Heard on the radio this morning. A British politician has just resigned from the shadow cabinet over a disagreement with his party leader. An interview asked another member of the party why the person had resigned. The interviewee responded that “He will not say anything to keep his job”. That comment was interesting, if only…… Continue reading He will not say anything to keep his job
When people say goodbye in German, they don’t usually say Auf Widersehen, they mostly say tschüß. I always used to wonder where this odd word comes from. Now I know. “In rapid speech, its possibly Wallonian variant adjuus (sounding close to Spanish adiós) yielded the almost unrecognizable word tschüs.” Monthly gleanings for October 2019 |…… Continue reading So long, farewell, auf Wiedersehen, goodbye
Some of us learnt in school English lessons about a Japanese verse form called the haiku. We learnt then that a haiku contains a fixed number of syllables (17), divided into 3 lines: 5, then 7, then 5. Our English teachers encouraged us to experiment using that form in writing short, pithy verses in English.…… Continue reading How many syllables are there in a Haiku?
Many people now use ‘kind regards’ as their default sign off on emails. This sets my teeth on edge. I was brought up to describe other people (or their actions) as kind, but never to describe myself (or my own actions) as kind. Such self-praise was viewed as an unforgiveable example of ‘blowing your own…… Continue reading Not so kind regards
At the end of July, Digby Jones, former Director-General of the CBI (Confederation of British Industry), tweeted about the pronunciation of Alex Scott, one of the BBC’s main studio presenters during the Tokyo Olympics. He complained about her “very noticeable inability to pronounce her ‘g’s at the end of a word”, such as “fencin, rowin,…… Continue reading Droppin’ g’s = bad speech?
I posted this piece in May 2021. It drew large numbers of comments from spambots, so I have deleted the original and am reposting it. After the recent death of Prince Phillip, Duke of Edinburgh, newspapers and magazines devoted acres of newsprint to his life.
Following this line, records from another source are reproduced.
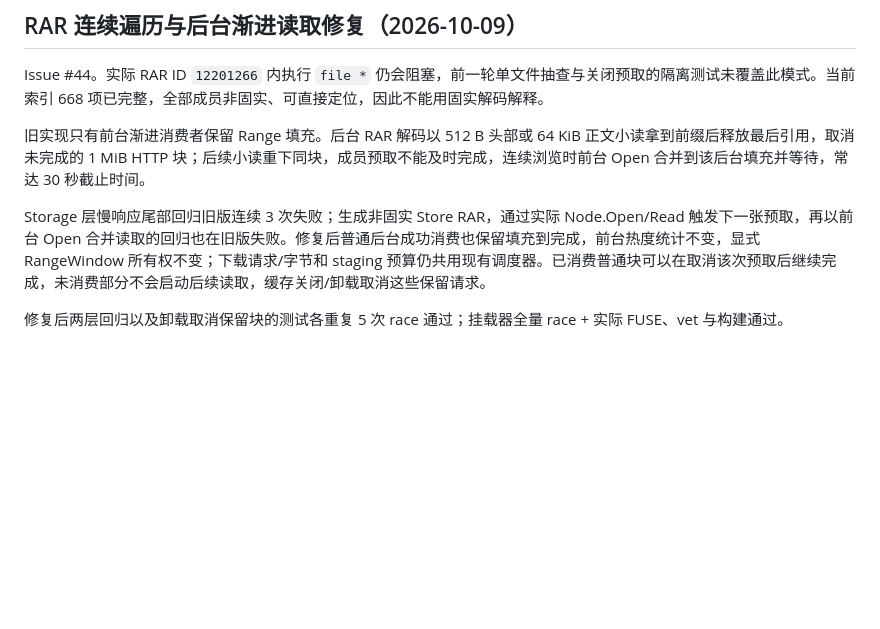
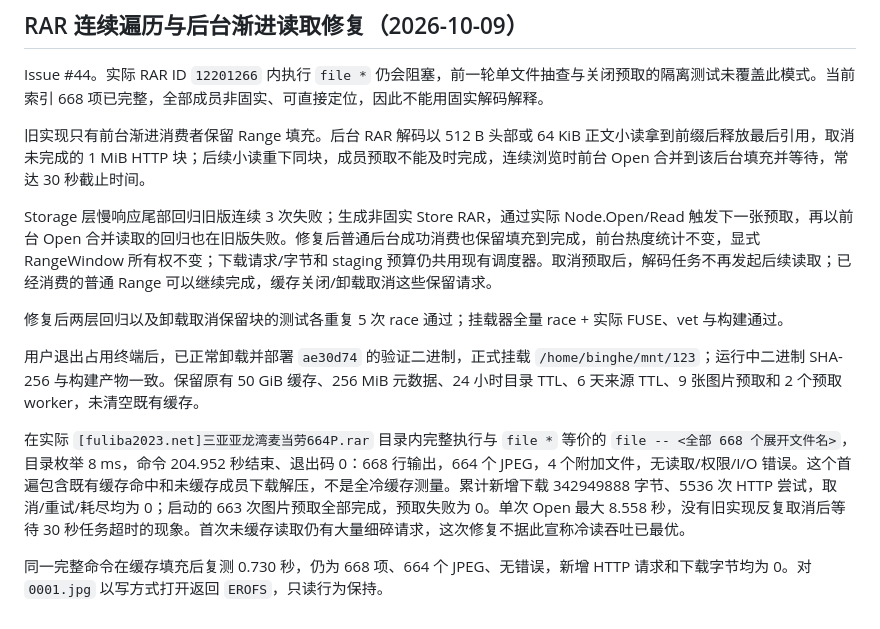
Before and after one commit to binghezhouke/123, a Markdown page: mount123/live-validation.md, the part around the change. Rendered like a GitHub page; blank space fills up the shorter version.

Commit message:
docs: record full RAR traversal acceptance after remount

```diff
--- a/mount123/live-validation.md
+++ b/mount123/live-validation.md
@@ -229,6 +229,12 @@ Issue #44。实际 RAR ID `12201266` 内执行 `file *` 仍会阻塞，前一轮
 
 旧实现只有前台渐进消费者保留 Range 填充。后台 RAR 解码以 512 B 头部或 64 KiB 正文小读拿到前缀后释放最后引用，取消未完成的 1 MiB HTTP 块；后续小读重下同块，成员预取不能及时完成，连续浏览时前台 Open 合并到该后台填充并等待，常达 30 秒截止时间。
 
-Storage 层慢响应尾部回归旧版连续 3 次失败；生成非固实 Store RAR，通过实际 Node.Open/Read 触发下一张预取，再以前台 Open 合并读取的回归也在旧版失败。修复后普通后台成功消费也保留填充到完成，前台热度统计不变，显式 RangeWindow 所有权不变；下载请求/字节和 staging 预算仍共用现有调度器。已消费普通块可以在取消该次预取后继续完成，未消费部分不会启动后续读取，缓存关闭/卸载取消这些保留请求。
+Storage 层慢响应尾部回归旧版连续 3 次失败；生成非固实 Store RAR，通过实际 Node.Open/Read 触发下一张预取，再以前台 Open 合并读取的回归也在旧版失败。修复后普通后台成功消费也保留填充到完成，前台热度统计不变，显式 RangeWindow 所有权不变；下载请求/字节和 staging 预算仍共用现有调度器。取消预取后，解码任务不再发起后续读取；已经消费的普通 Range 可以继续完成，缓存关闭/卸载取消这些保留请求。
 
 修复后两层回归以及卸载取消保留块的测试各重复 5 次 race 通过；挂载器全量 race + 实际 FUSE、vet 与构建通过。
+
+用户退出占用终端后，已正常卸载并部署 `ae30d74` 的验证二进制，正式挂载 `/home/binghe/mnt/123`；运行中二进制 SHA-256 与构建产物一致。保留原有 50 GiB 缓存、256 MiB 元数据、24 小时目录 TTL、6 天来源 TTL、9 张图片预取和 2 个预取 worker，未清空既有缓存。
+
+在实际 `[fuliba2023.net]三亚亚龙湾麦当劳664P.rar` 目录内完整执行与 `file *` 等价的 `file -- <全部 668 个展开文件名>`，目录枚举 8 ms，命令 204.952 秒结束、退出码 0：668 行输出，664 个 JPEG，4 个附加文件，无读取/权限/I/O 错误。这个首遍包含既有缓存命中和未缓存成员下载解压，不是全冷缓存测量。累计新增下载 342949888 字节、5536 次 HTTP 尝试，取消/重试/耗尽均为 0；启动的 663 次图片预取全部完成，预取失败为 0。单次 Open 最大 8.558 秒，没有旧实现反复取消后等待 30 秒任务超时的现象。首次未缓存读取仍有大量细碎请求，这次修复不据此宣称冷读吞吐已最优。
+
+同一完整命令在缓存填充后复测 0.730 秒，仍为 668 项、664 个 JPEG、无错误，新增 HTTP 请求和下载字节均为 0。对 `0001.jpg` 以写方式打开返回 `EROFS`，只读行为保持。
```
Some mentioned the name he was known by in the…… Continue reading Number one big fella him bilong Misis Kwin
I see Cologne has named a tram after the local Kölsch dialect band Bläck Fööss. Amazed to see the band is still going. In my gap year 40+ years ago I spent a couple of months trying to sell magazine subscriptions door to door between Cologne and Düsseldorf. The two guys who ran the sales…… Continue reading Cologne names tram after dialect band
Phonetic spelling of ‘use’. Written by someone from Liverpool? (In Liverpool, some people say yous as a plural of you.)
Crooked usage: a street name, not a commentary. Seen on a bus in Finchley (London) in 2016. Too slow to get a photo myself but here’s a link to someone who did. Is This London’s Oddest Street Name? | Londonist